■ **TASK ITEM**: Copy out all lines from the material that contain the string "names".

-------- TASK INPUT

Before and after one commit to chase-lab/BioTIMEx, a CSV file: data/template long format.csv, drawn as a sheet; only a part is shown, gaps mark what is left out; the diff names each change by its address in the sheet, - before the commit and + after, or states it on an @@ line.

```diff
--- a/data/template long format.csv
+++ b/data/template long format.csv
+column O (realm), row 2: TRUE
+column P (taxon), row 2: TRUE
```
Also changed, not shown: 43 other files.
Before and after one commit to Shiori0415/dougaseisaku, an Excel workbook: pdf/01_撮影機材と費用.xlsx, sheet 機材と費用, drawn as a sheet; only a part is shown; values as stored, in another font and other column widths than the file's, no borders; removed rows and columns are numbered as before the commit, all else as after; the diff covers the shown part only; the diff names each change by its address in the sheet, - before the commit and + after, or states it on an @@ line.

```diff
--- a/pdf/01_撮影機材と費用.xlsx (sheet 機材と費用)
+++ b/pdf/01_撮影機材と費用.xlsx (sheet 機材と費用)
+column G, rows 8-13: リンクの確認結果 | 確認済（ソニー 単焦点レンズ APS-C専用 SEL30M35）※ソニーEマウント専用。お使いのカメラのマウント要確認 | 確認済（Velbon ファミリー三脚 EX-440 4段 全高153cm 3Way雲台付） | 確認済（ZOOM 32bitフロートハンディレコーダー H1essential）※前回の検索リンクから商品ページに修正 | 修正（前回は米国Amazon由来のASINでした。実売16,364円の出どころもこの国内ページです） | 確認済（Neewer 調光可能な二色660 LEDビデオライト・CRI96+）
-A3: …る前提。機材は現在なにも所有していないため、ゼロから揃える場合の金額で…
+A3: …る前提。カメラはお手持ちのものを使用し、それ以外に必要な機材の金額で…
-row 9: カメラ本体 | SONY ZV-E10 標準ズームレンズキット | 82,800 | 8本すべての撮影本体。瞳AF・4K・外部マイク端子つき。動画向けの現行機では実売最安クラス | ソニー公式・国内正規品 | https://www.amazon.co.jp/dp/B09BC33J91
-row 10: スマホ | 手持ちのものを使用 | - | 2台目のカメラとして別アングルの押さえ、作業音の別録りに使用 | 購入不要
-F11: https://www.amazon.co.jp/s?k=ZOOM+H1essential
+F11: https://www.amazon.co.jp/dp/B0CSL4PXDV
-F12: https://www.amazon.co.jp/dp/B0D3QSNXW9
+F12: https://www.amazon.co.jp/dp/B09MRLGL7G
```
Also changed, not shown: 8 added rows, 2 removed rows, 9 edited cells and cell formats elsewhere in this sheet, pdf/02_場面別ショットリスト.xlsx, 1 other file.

----------------

■ **SOLUTION TO THIS PROBLEM**:
Before and after one commit to chase-lab/BioTIMEx, a CSV file: data/template long format.csv, drawn as a sheet; only a part is shown, gaps mark what is left out; the diff names each change by its address in the sheet, - before the commit and + after, or states it on an @@ line.
Before and after one commit to Shiori0415/dougaseisaku, an Excel workbook: pdf/01_撮影機材と費用.xlsx, sheet 機材と費用, drawn as a sheet; only a part is shown; values as stored, in another font and other column widths than the file's, no borders; removed rows and columns are numbered as before the commit, all else as after; the diff covers the shown part only; the diff names each change by its address in the sheet, - before the commit and + after, or states it on an @@ line.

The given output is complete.